Rayner has been an MP consecutively since 2010 and held ten Shadow Cabinet positions in that time.

You can find all of edie’s coverage of the UK’s 2024 general election here.

WHO COULD FORM THE TORY SHADOW CABINET?

Rishi Sunak held his seat by a landslide. However, he’s indicated that he will step down as Conservative Party leader. The next leader will have some notable gaps to fill, but will largely have their pick of Sunak’s most recent choices on energy and the environment.

Jeremy Hunt, Sunak’s Chancellor, retained his Farnham Surrey seat by a narrower margin. At the 2024 Spring Statement, Hunt extended the oil and gas windfall tax but dodged calls to launch a subsidy package rivalling the US’s Inflation Reduction Act or EU’s Green Deal Industrial Plan.

Claire Coutinho, Sunak’s Secretary of State for Energy Security and Net-Zero, has retained her seat as MP for East Surrey. She has spearheaded discussions on Sunak’s ‘pragmatic’ approach to net-zero by 2050, arguing that energy security is more important than decarbonisation. She is a proponent of North Sea oil and gas expansion, new gas-fired power stations and new large and small nuclear.

Steve Barclay, who replaced Therese Coffey as Secretary of State for Defra late last year, has held his North East Cambridgeshire seat. He has been this constituency’s MP since 2010.

Kemi Badenoch, Business and Trade Secretary, scraped a victory to retain her North West Essex seat, but her majority dropped by almost 25,000 votes as Labour and Reform UK made gains.

WHICH SENIOR TORY MINISTERS ARE OUT?

Grant Shapps’s 19-year stint as MP for Welwyn-Hatfield has come to an end after the seat was won by Labour. Lately Secretary of State for Defence, Shapps is also a former Business, Energy and Industrial Strategy Secretary (BEIS), Transport Secretary, Home Office Secretary and Department for International Development Minister.

Mark Harper, lately Secretary of State for Transport, lost the seat he has held since 2005 in the Forest of Dean. This constituency’s new MP is Labour’s Matt Bishop.

Michelle Donelan, lately Secretary of State for Science, Innovation and Technology, lost her Melksham and Devizes seat to Lib Dem Brian Matthew.

Gillian Keegan, lately Education Secretary, lost her Chichester seat to the Lib Dems.

Several further familiar faces chose not to contest this election, including:
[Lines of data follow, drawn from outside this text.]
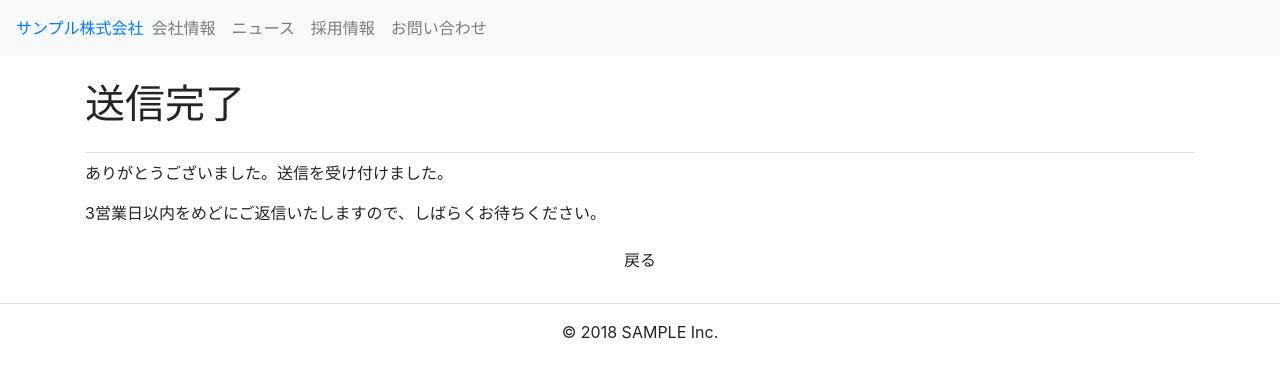
Repository: yoony212/frontend
Page: complete.html
The author's editor kept a record of every edit. The page is drawn from the files as they stood at one moment, then again after the next edit.
The browser window is 1280 px wide. The pictures show the whole page.
Some web libraries are served in a nearby version.

Above is the page before.

### complete.html
<!DOCTYPE html>
<html lang="ja">

<head>
    <meta charset="utf-8">
    <meta name="viewport" content="width=device-width, initial-scale=1, shrink-to-fit=no">

    <link rel="stylesheet" href="https://stackpath.bootstrapcdn.com/bootstrap/4.3.1/css/bootstrap.min.css">

    <title>送信完了 | サンプル株式会社</title>
</head>

<body>
    <header>
        <!-- 576px以上の画面幅のとき、メニューを表示する（それ未満なら折りたたむ）指定を追加 -->
        <nav class="navbar navbar-light bg-light navbar-expand-sm">
            <!-- 画面左上に表示するサイト名のリンクとして適切な表示をするための指定を追加 -->
            <a href="#" class="">サンプル株式会社</a>

            <button type="button" class="navbar-toggler" data-toggle="collapse" data-target="#nav-bar">
                <span class="navbar-toggler-icon"></span>
            </button>

            <div class="collapse navbar-collapse" id="nav-bar">
                <ul class="navbar-nav">
                    <li class="nav-item"><a href="#" class="nav-link">会社情報</a></li>
                    <li class="nav-item"><a href="#" class="nav-link">ニュース</a></li>
                    <li class="nav-item"><a href="#" class="nav-link">採用情報</a></li>
                    <!-- お問い合わせページを表示していることをわかりやすくする設定を追加 -->
                    <li class="nav-item"><a href="#" class="nav-link">お問い合わせ</a></li>
                </ul>
            </div>
        </nav>
    </header>
    <div class="container">
        <h1 class="mt-4 pb-4 border-bottom">送信完了</h1>
        <p>ありがとうございました。送信を受け付けました。</p>
        <p>3営業日以内をめどにご返信いたしますので、しばらくお待ちください。</p>
        <div class="text-center mb-4">
            <!-- 「戻る」ボタンを緑色にする設定を追加 -->
            <a href="contact.html" class="btn">戻る</a>
        </div>
    </div>
    <footer class="text-center pt-3 border-top">
        &copy; 2018 SAMPLE Inc.
    </footer>

    <script src="https://code.jquery.com/jquery-3.3.1.min.js"></script>
    <script src="https://cdnjs.cloudflare.com/ajax/libs/popper.js/1.14.6/umd/popper.min.js"></script>
    <script src="https://stackpath.bootstrapcdn.com/bootstrap/4.3.1/js/bootstrap.min.js"></script>
    <script defer src="https://use.fontawesome.com/releases/v5.10.2/js/all.js"></script>
</body>

</html>

After the next edit:
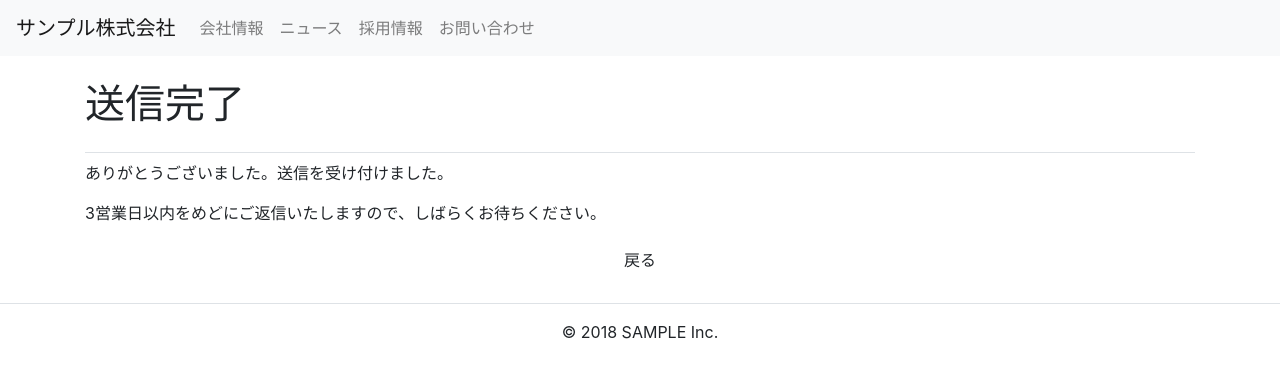
The edit:
--- a/complete.html
+++ b/complete.html
@@ -15,7 +15,7 @@
         <!-- 576px以上の画面幅のとき、メニューを表示する（それ未満なら折りたたむ）指定を追加 -->
         <nav class="navbar navbar-light bg-light navbar-expand-sm">
             <!-- 画面左上に表示するサイト名のリンクとして適切な表示をするための指定を追加 -->
-            <a href="#" class="">サンプル株式会社</a>
+            <a href="#" class="navbar-brand">サンプル株式会社</a>
 
             <button type="button" class="navbar-toggler" data-toggle="collapse" data-target="#nav-bar">
                 <span class="navbar-toggler-icon"></span>
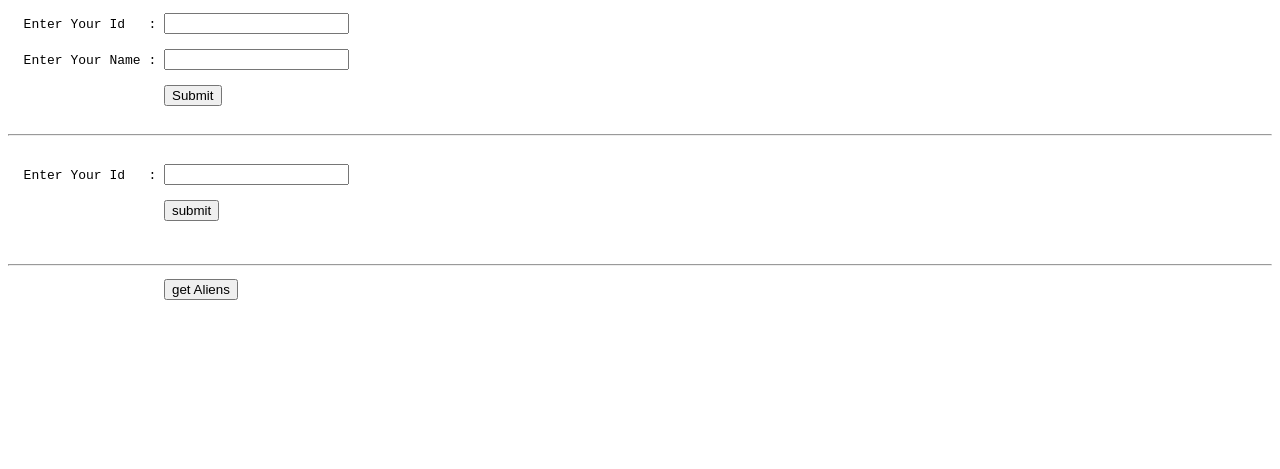
Repository: albelsingh/Spring-boot
Page: http://localhost/SpringMVCBoot-1/views/index.jsp
An editor plug-in stored every save of this project. The page is shown before and after the next save, followed by the edit.
The browser window is 1280 px wide. The pictures show the whole page.
The page is served by Tomcat 9.

Above is the page before, as saved 2020-06-20 09:48:21.

After the next save:
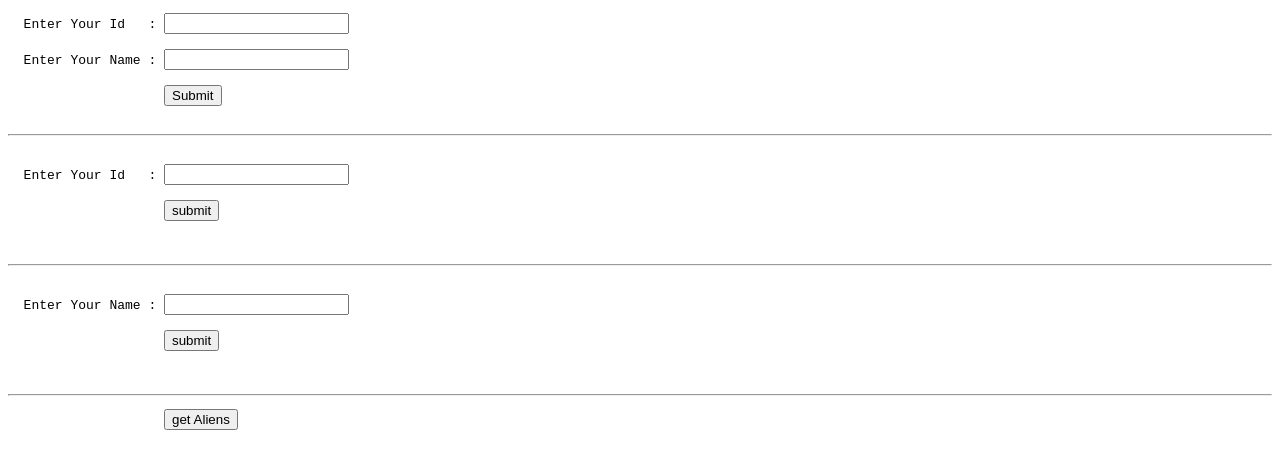
Saved 2 min 20 s later.
--- a/SpringMVCBoot-1/src/main/webapp/views/index.jsp
+++ b/SpringMVCBoot-1/src/main/webapp/views/index.jsp
@@ -23,6 +23,14 @@
   </pre>
   </form>
   <hr>
+
+  <form action="getAlienByName" method="GET">
+  <pre>
+  Enter Your Name : <input type="text" name="aname"><br>
+                    <input type="submit" name="b1" value="submit"><br>
+  </pre>
+  </form>
+  <hr>
     <form action="getAliens" method="GET">
   <pre>
                     <input type="submit" name="b1" value="get Aliens"><br>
  • Alok Sharma, Boris Johnson’s BEIS Secretary and COP26 President
  • Michael Gove, former Environment Minister and lately Secretary of State for Housing, Communities and Levelling up
  • Caroline Lucas, the UK’s first Green Party MP
  • Dr Alan Whitehead, former Shadow Energy Minister and longstanding Labour MP for Southampton, Test

A total of 134 MPs stood down at this election. A full list can be found here.

Action inspires action. Stay ahead of the curve with sustainability and energy newsletters from edie

Subscribe